Task to carry out> Below are the records; copy each line in which "place" can be found.

Exercise materials>
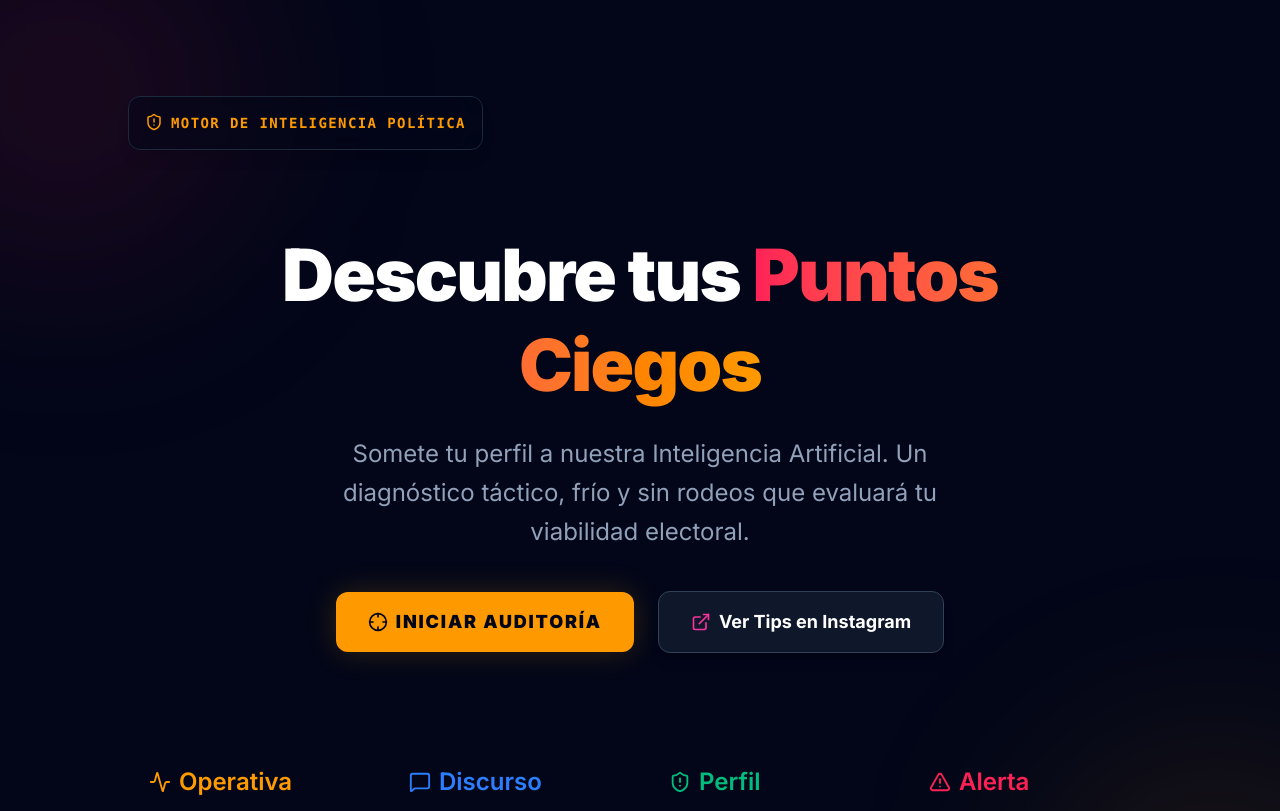
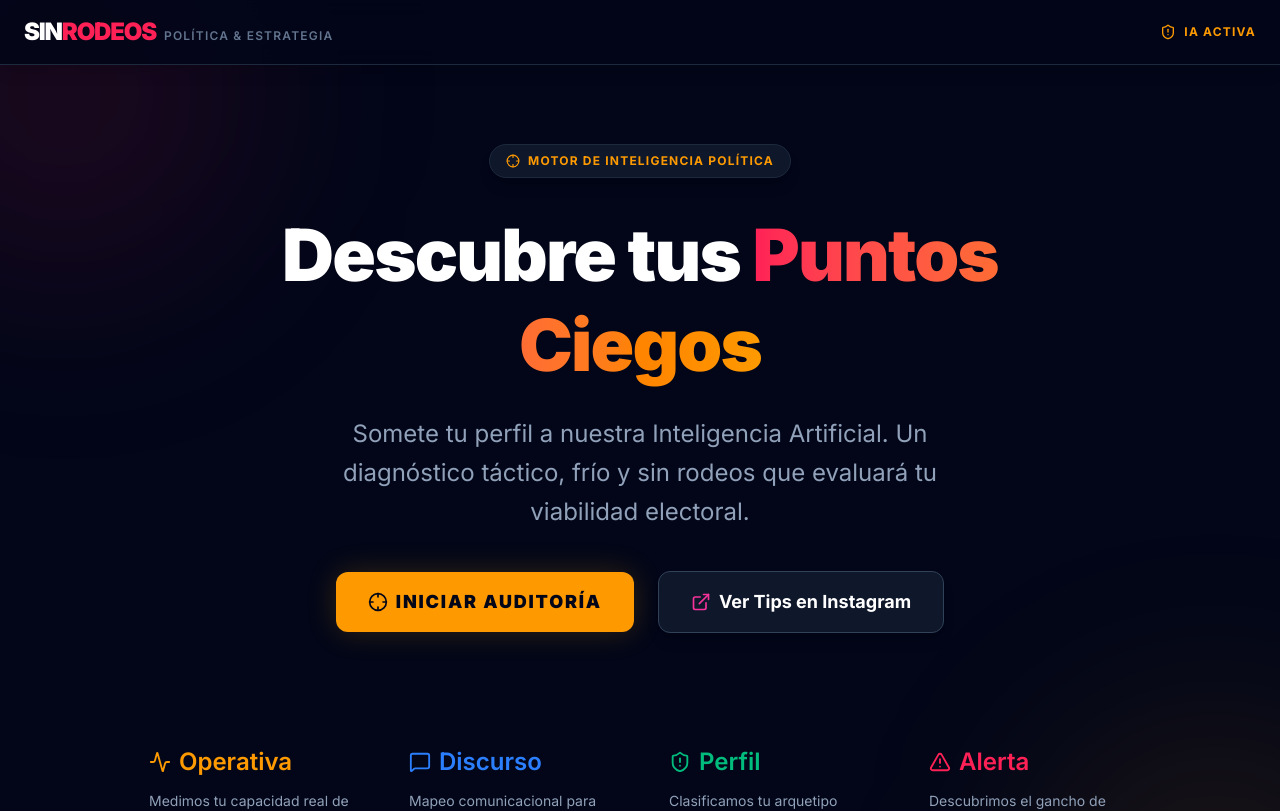
Before and after one commit to JOSEIA13/SinRodeosAI, a Next.js app: page / in a window 1280 px wide. Shown: the top 811 px of the page. Built offline with nearby package versions, Linux system fonts and the light colour scheme.

Commit message:
feat: anclar marca y logo de sin rodeos en la barra superior

```diff
--- a/app/page.tsx
+++ b/app/page.tsx
@@ -5,19 +5,34 @@ export default function Home() {
   return (
     <main className="flex min-h-screen flex-col items-center justify-between p-8 md:p-24 bg-slate-950 text-slate-200 font-sans relative overflow-hidden">
 
+      {/* Barra de Navegación / Branding de la Agencia */}
+      <div className="fixed top-0 left-0 w-full border-b border-slate-800 bg-slate-950/80 backdrop-blur-md z-50 px-6 py-4 flex justify-between items-center shadow-lg">
+        <div className="flex items-baseline gap-2">
+          <h1 className="text-2xl font-black text-white tracking-tighter">
+            SIN<span className="text-rose-500">RODEOS</span>
+          </h1>
+          <span className="text-slate-500 text-xs tracking-widest uppercase font-semibold hidden sm:block">
+            Política & Estrategia
+          </span>
+        </div>
+        <div className="flex items-center gap-2 text-amber-500 text-xs font-bold uppercase tracking-widest">
+          <ShieldAlert size={16} />
+          <span className="hidden sm:block">IA Activa</span>
+        </div>
+      </div>
+
       {/* Luces de fondo tácticas */}
       <div className="absolute top-[-10%] left-[-10%] w-96 h-96 bg-rose-500/10 rounded-full blur-[100px] pointer-events-none z-0"></div>
       <div className="absolute bottom-[-10%] right-[-10%] w-96 h-96 bg-amber-500/10 rounded-full blur-[100px] pointer-events-none z-0"></div>
 
-      {/* Banner Superior (Estilo del diseño original) */}
-      <div className="z-10 max-w-5xl w-full items-center justify-between font-mono text-sm lg:flex mb-12">
-        <p className="fixed left-0 top-0 flex w-full justify-center border-b border-slate-800 bg-slate-950/50 pb-6 pt-8 backdrop-blur-2xl lg:static lg:w-auto lg:rounded-xl lg:border lg:p-4 text-amber-500 font-bold uppercase tracking-widest shadow-lg">
-          <ShieldAlert size={18} className="mr-2" /> Motor de Inteligencia Política
-        </p>
-      </div>
+      {/* Hero Section */}
+      <div className="relative flex flex-col place-items-center z-10 text-center max-w-4xl mx-auto mt-16 md:mt-12 mb-8">
 
-      {/* Hero Section (El gancho agresivo central) */}
-      <div className="relative flex flex-col place-items-center z-10 text-center max-w-4xl mx-auto my-8">
+        {/* Etiqueta central */}
+        <div className="inline-flex items-center gap-2 px-4 py-2 rounded-full bg-slate-900 border border-slate-800 text-amber-500 text-xs font-bold tracking-widest uppercase mb-8 shadow-lg">
+          <Crosshair size={14} /> Motor de Inteligencia Política
+        </div>
+
         <h1 className="text-5xl md:text-7xl font-black text-white mb-6 leading-tight tracking-tight">
           Descubre tus <span className="text-transparent bg-clip-text bg-gradient-to-r from-rose-500 to-amber-500">Puntos Ciegos</span>
         </h1>
@@ -46,8 +61,8 @@ export default function Home() {
         </div>
       </div>
 
-      {/* Cuadrícula Inferior (Recuperando el layout de las 4 tarjetas originales) */}
-      <div className="z-10 mb-32 grid text-center lg:max-w-5xl lg:w-full lg:mb-0 lg:grid-cols-4 lg:text-left mt-16 gap-4">
+      {/* Cuadrícula Inferior */}
+      <div className="z-10 mb-32 grid text-center lg:max-w-5xl lg:w-full lg:mb-0 lg:grid-cols-4 lg:text-left mt-8 md:mt-16 gap-4">
         <div className="group rounded-lg border border-transparent px-5 py-4 transition-colors hover:border-slate-800 hover:bg-slate-900/80">
           <h2 className="mb-3 text-2xl font-semibold text-amber-500 flex items-center justify-center lg:justify-start gap-2">
             <Activity size={22} className="group-hover:scale-110 transition-transform" /> Operativa
```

Reply>
+      <div className="relative flex flex-col place-items-center z-10 text-center max-w-4xl mx-auto mt-16 md:mt-12 mb-8">
-      <div className="relative flex flex-col place-items-center z-10 text-center max-w-4xl mx-auto my-8">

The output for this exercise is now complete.